“I am where dead children go.”
- Title: The Girl From The Well
- Series/Universe: ?
- Author: Rin Chupeco
- Publisher: Sourcebooks Fire, Sourcebooks Inc.
- Publication date: August 5th 2014
- ISBN-13: 9781402292187
- Format: ebook
- Page Count: 272 pages
- Age Rating: YA & Up (disturbing imagery, blood, gore, and violence)
- How I got my hot little hands on it: Received an ARC to review
- Publisher’s page: The Girl From The Well
The Ring meets The Exorcist in this haunting story about an American boy whose last hope for protection lies with a vengeful ghost
Okiku wants vengeance…and she gets it. Whenever there’s a monster hurting a child-the same way she was hurt 300 years ago in Japan-her spirit is there to deliver punishment. But one American boy draws her like no other. The two are pulled into a world of eerie doll rituals and dark Shinto exorcisms that will take them from the American Midwest to the remote valleys and shrines of Aomori, Japan. The boy is not a monster, but something evil writhes beneath his skin, trapped by a series of intricate tattoos. Can Okiku protect him? Or is her presence only bringing more harm?
Odds are you’re familiar with the image of an onryō, the vengeful spirit of Japanese tradition who can affect the world of the living. Shown in movies like The Ring and The Grudge, the onryō is usually depicted in a certain, semi-traditional way – long white dress and long, dark hair hanging down, partially concealing pallid, corpse-like skin.
Okiku, the main character of The Girl From The Well, is such a spirit.
Once an innocent young girl before being brutally murdered, Okiku has been exacting her revenge for the last 300 years, horrifically killing those who hurt innocent young children or teens. Okiku wanders the earth, from one blood-soaked revenge killing to the next. It is during one of her wandering that she catches sight of Tarquin, a teen boy covered with intriguing tattoos. There is a darkness in the boy, something evil contained within his body. Intrigued by something other than vengeance for the first time in a very long time, Okiku sets out, with the help of Callie, Tarquin’s eighteen year-old cousin, to assist the boy in his battle with the evil within.
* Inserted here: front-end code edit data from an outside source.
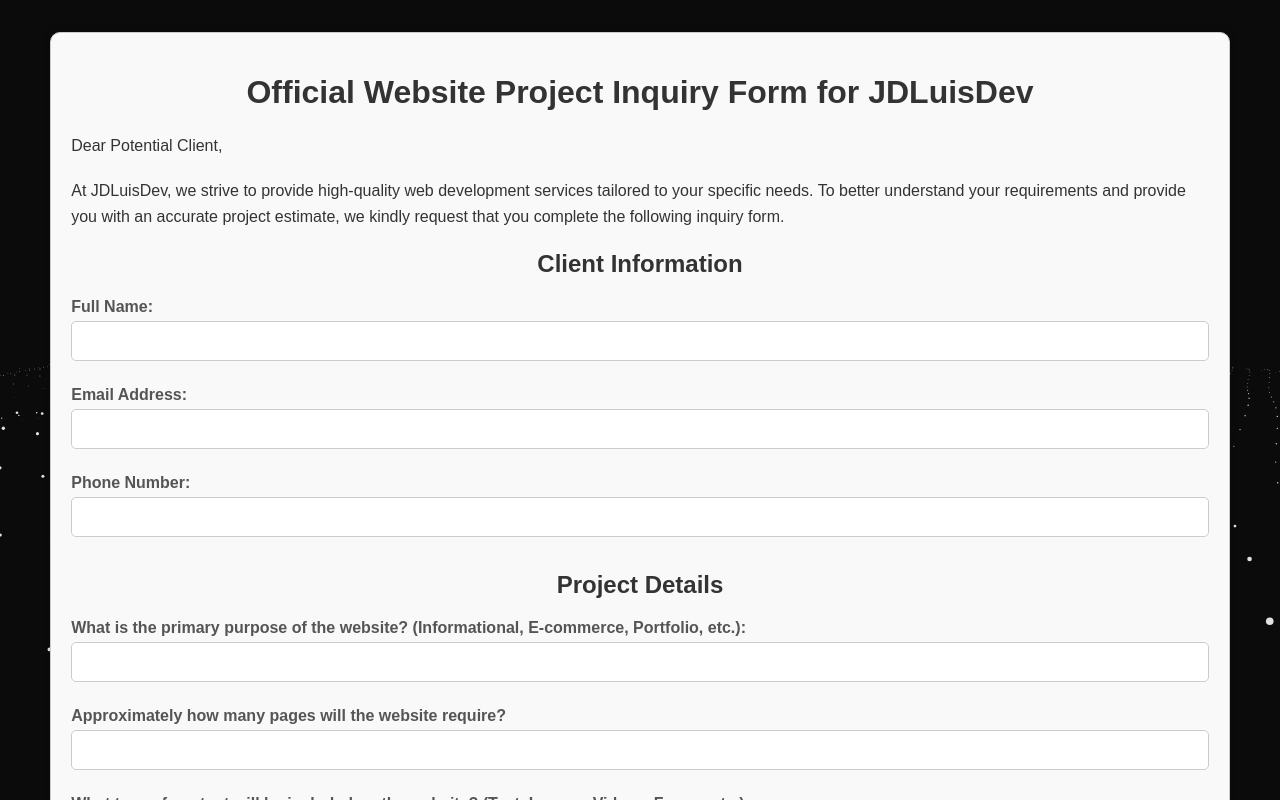
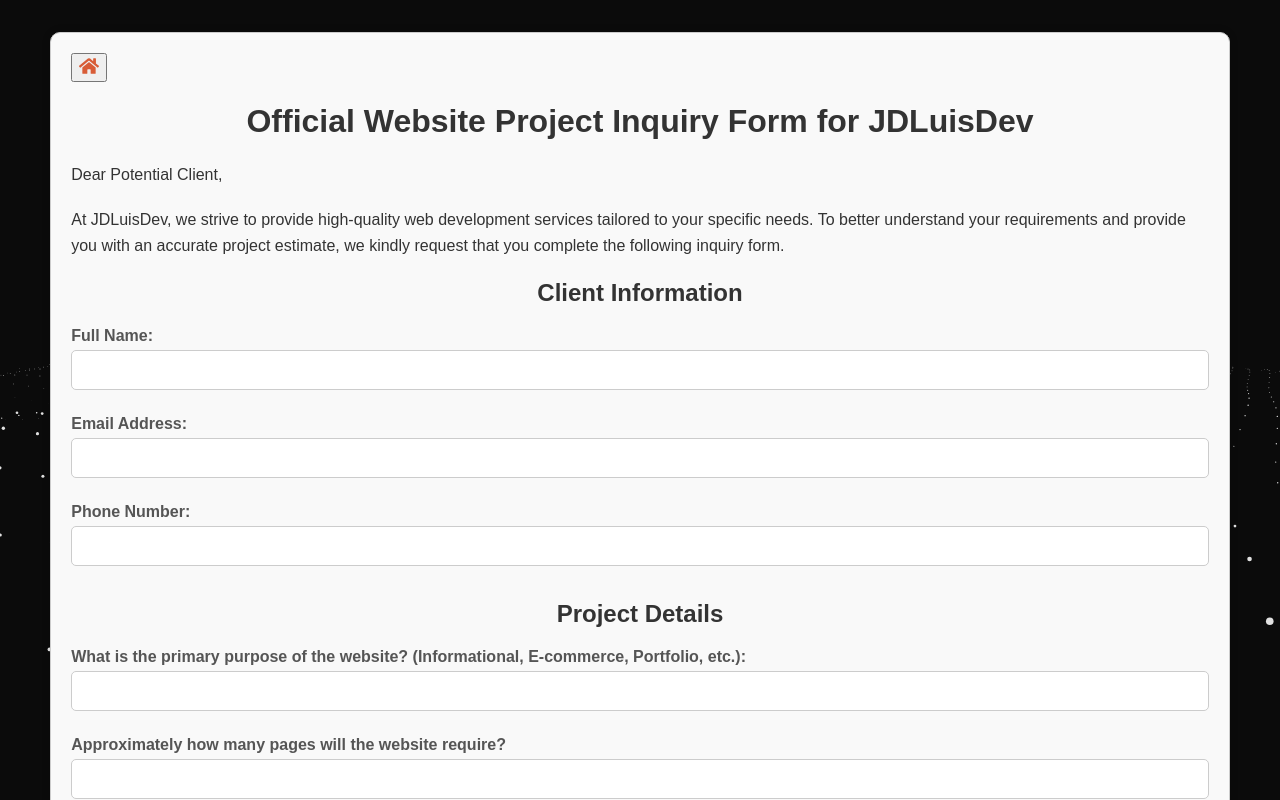
Before and after one commit to jdluis/My-portafolio, a React (Vite) app: page /clientform in a window 1280 px wide. Shown: the top 800 px of the page. Built offline with nearby package versions, Linux system fonts and the light colour scheme; no server answers.

Commit message:
Add example of env, Add homeBtn on clientform, Add toastify for form.

```diff
--- a/package.json
+++ b/package.json
@@ -21,6 +21,7 @@
     "react-dom": "^18.2.0",
     "react-icons": "^4.7.1",
     "react-router-dom": "^6.6.1",
+    "react-toastify": "^10.0.5",
     "sort-by": "^0.0.2",
     "three": "^0.156.1"
   },
--- a/src/Layout.jsx
+++ b/src/Layout.jsx
@@ -1,6 +1,8 @@
 import React from 'react';
 import { Outlet } from 'react-router-dom';
 import { Nav } from './components/Nav';
+import { ToastContainer, toast } from 'react-toastify';
+import 'react-toastify/dist/ReactToastify.css';
 import './layout.css';
 
 export function Layout() {
@@ -9,6 +11,7 @@
       <Nav />
       <section className='container-router'>
         <Outlet />
+        <ToastContainer />
       </section>
     </main>
   );
--- a/src/routes/ClientForm/index.css
+++ b/src/routes/ClientForm/index.css
@@ -71,6 +71,11 @@
   margin-bottom: 0;
 }
 
+.homeBtn {
+  cursor: pointer;
+  color: var(--palleta-orange);
+}
+
 @media (max-width: 600px) {
   form {
     padding: 10px;
--- a/src/routes/ClientForm/index.jsx
+++ b/src/routes/ClientForm/index.jsx
@@ -1,27 +1,37 @@
 import React from 'react'
 import emailjs from 'emailjs-com';
+import { useNavigate } from 'react-router-dom';
+import { FaHome } from 'react-icons/fa';
+import { toast } from 'react-toastify';
 import './index.css';
 
 function ClientForm() {
+    const navigate = useNavigate()
 
-    const {VITE_EMAILJS_SERVICE_ID, VITE_EMAILJS_TEMPLATE_ID, VITE_EMAILJS_USER_ID} = import.meta.env
-        const handleSubmit = (event) => {
-          event.preventDefault();
+    const { VITE_EMAILJS_SERVICE_ID, VITE_EMAILJS_TEMPLATE_ID, VITE_EMAILJS_USER_ID } = import.meta.env
+    const handleSubmit = (event) => {
+        event.preventDefault();
 
-          emailjs.sendForm(VITE_EMAILJS_SERVICE_ID, VITE_EMAILJS_TEMPLATE_ID, event.target, VITE_EMAILJS_USER_ID)
+        emailjs.sendForm(VITE_EMAILJS_SERVICE_ID, VITE_EMAILJS_TEMPLATE_ID, event.target, VITE_EMAILJS_USER_ID)
             .then((result) => {
-                console.log(result.text);
-                alert('Form submitted successfully!');
+                toast.info('Form submitted successfully!', { position: "bottom-right" })
+                goHome()
             }, (error) => {
-                console.log(error.text);
-                alert('An error occurred, please try again.');
+                toast.error('An error occurred, please try again. Error: ' + error.message, { position: "bottom-right" })
             });
 
-          event.target.reset(); // Reset the form after submission
-        };
+        event.target.reset(); // Reset the form after submission
+    };
+
+    const goHome = () => {
+        navigate("/")
+    }
 
     return (
         <form onSubmit={handleSubmit} id='clientform' >
+            <button className='homeBtn' onClick={goHome}>
+                <FaHome size={"20px"} />
+            </button>
             <h1>Official Website Project Inquiry Form for JDLuisDev</h1>
             <p>Dear Potential Client,</p>
             <p>At JDLuisDev, we strive to provide high-quality web development services tailored to your specific needs. To better understand your requirements and provide you with an accurate project estimate, we kindly request that you complete the following inquiry form.</p>
```
Also changed, not shown: 2 other files (tests, documents, lock files or other folders).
The Girl From The Well is not a book for the faint of heart – it’s bloody and gory and contains multiple scenes of violent murder. The level of blood, gore, and violence is on par with Kendare Blake’s Anna Dressed In Blood (Tor, 2011) or the movies mentioned above (both rated PG-13). Okiku is much more than just an antihero, she’s a vengeful serial-killing ghost who doesn’t think twice about murdering those she thinks deserves it in drawn-out, gruesome ways. But deep inside the murdering spirit is the young, innocent girl she used to be. It is that part of herself that Tarquin calls to, and it that part of herself that is drawn to the teen boy. The connection between Okiku and Tarquin is not romantic, not at all really, it’s more like the two share a mutual fascination with one another.
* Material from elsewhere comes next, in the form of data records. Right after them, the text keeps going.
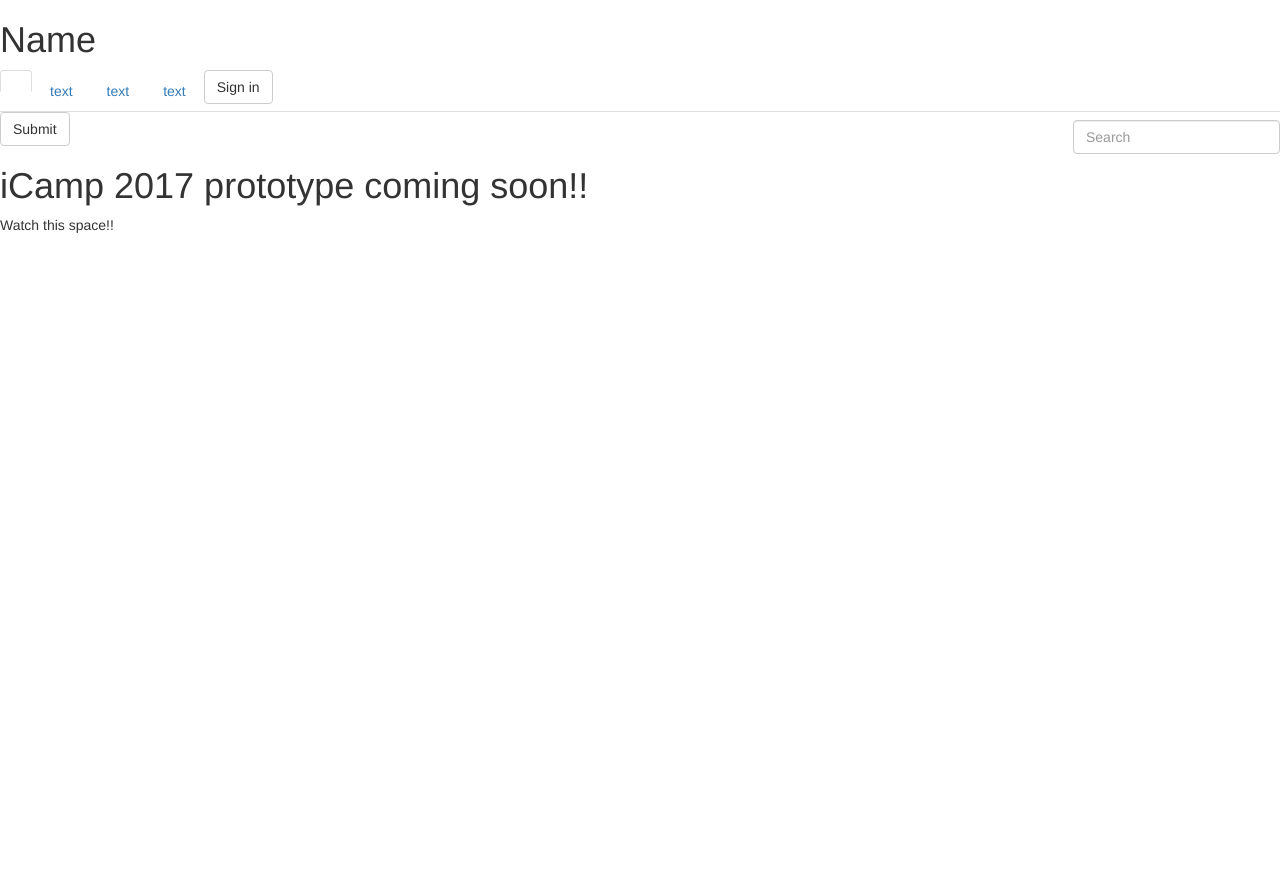
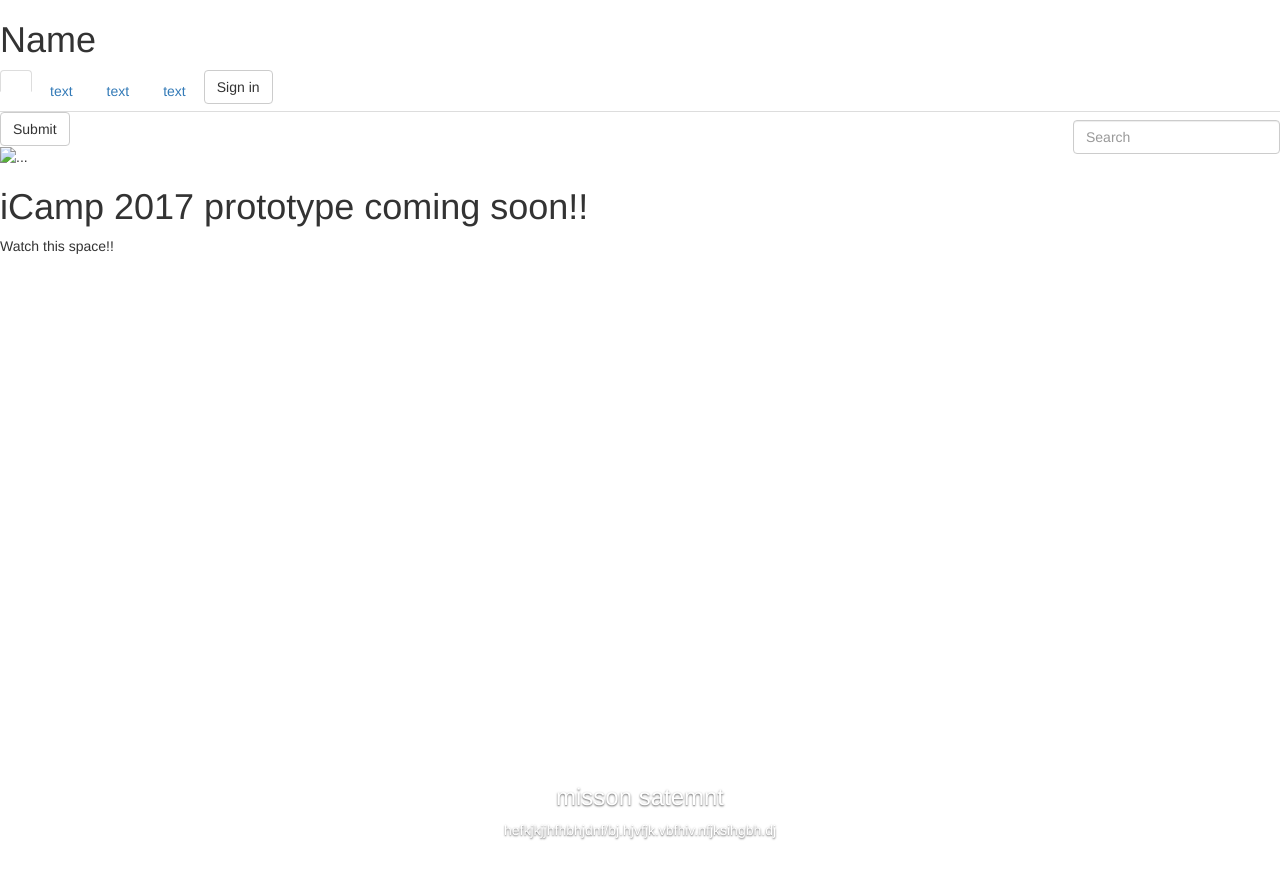
Before and after one commit to iCamp2017/iCamp2017.github.io, a Jekyll site: the page built from index.md, in a window 1280 px wide. Shown: the top 879 px of the page. Built offline with Jekyll 4.4.1, drawn with Linux system fonts in a browser that asks for light colours; nearby versions of some CDN libraries; some web fonts are replaced; library files that are not in the unit come from our copies.

Commit message:
silde img

```diff
--- a/_layouts/default.html
+++ b/_layouts/default.html
@@ -24,8 +24,14 @@
       <input type="text" class="form-control" placeholder="Search">
     </div>
 </form>
-
 </nav>
+<div class="item">
+  <img src="" alt="...">
+  <div class="carousel-caption">
+    <h3>misson satemnt</h3>
+    <p> hefkjkjjhfhbhjdnf/bj.hjvfjk.vbfhiv.nfjksihgbh.dj</p>
+  </div>
+</div>
 {{content}}
 <!-- jQuery (necessary for Bootstrap's JavaScript plugins) -->
    <script src="https://ajax.googleapis.com/ajax/libs/jquery/1.12.4/jquery.min.js"></script>
```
Written in a somewhat stream of conscience style, the book is narrated by Okiku and told through her first person, omniscient perspective, giving the reader an insider view into the thoughts of the other characters as well as a bird’s eye view of everything going on. Using the real life legend of Okiku as a jumping off point, the author does a great job of combining Japanese lore, legends, and locations together in this imaginative and wholly unique story.
I haven’t been this excited about and utterly enthralled by a YA horror book in a long time. Absolutely unique and original, I highly recommend The Girl From The Well to anyone and everyone who likes horror and/or Japanese culture and legends (which the author does a great job of weaving the story around). I will not only read this author again, but I will squeal with joy and make grabby hands when I see the name Rin Chupeco on upcoming books.
The Roasterie Full Vengeance Dark Blend – a dark, earthy coffee with a surprisingly sweet underlying taste. This blend brings to mind Okiku from The Girl From The Well. My favorite character from the book, Okiku is gritty and dark, a tool of bloody vengeance, but that is not all she is. Okiku is also a young girl underneath, someone who cares and helps in her own way. Just because something seems all dark, doesn’t mean there’s not a hint of sweetness lying somewhere deep within.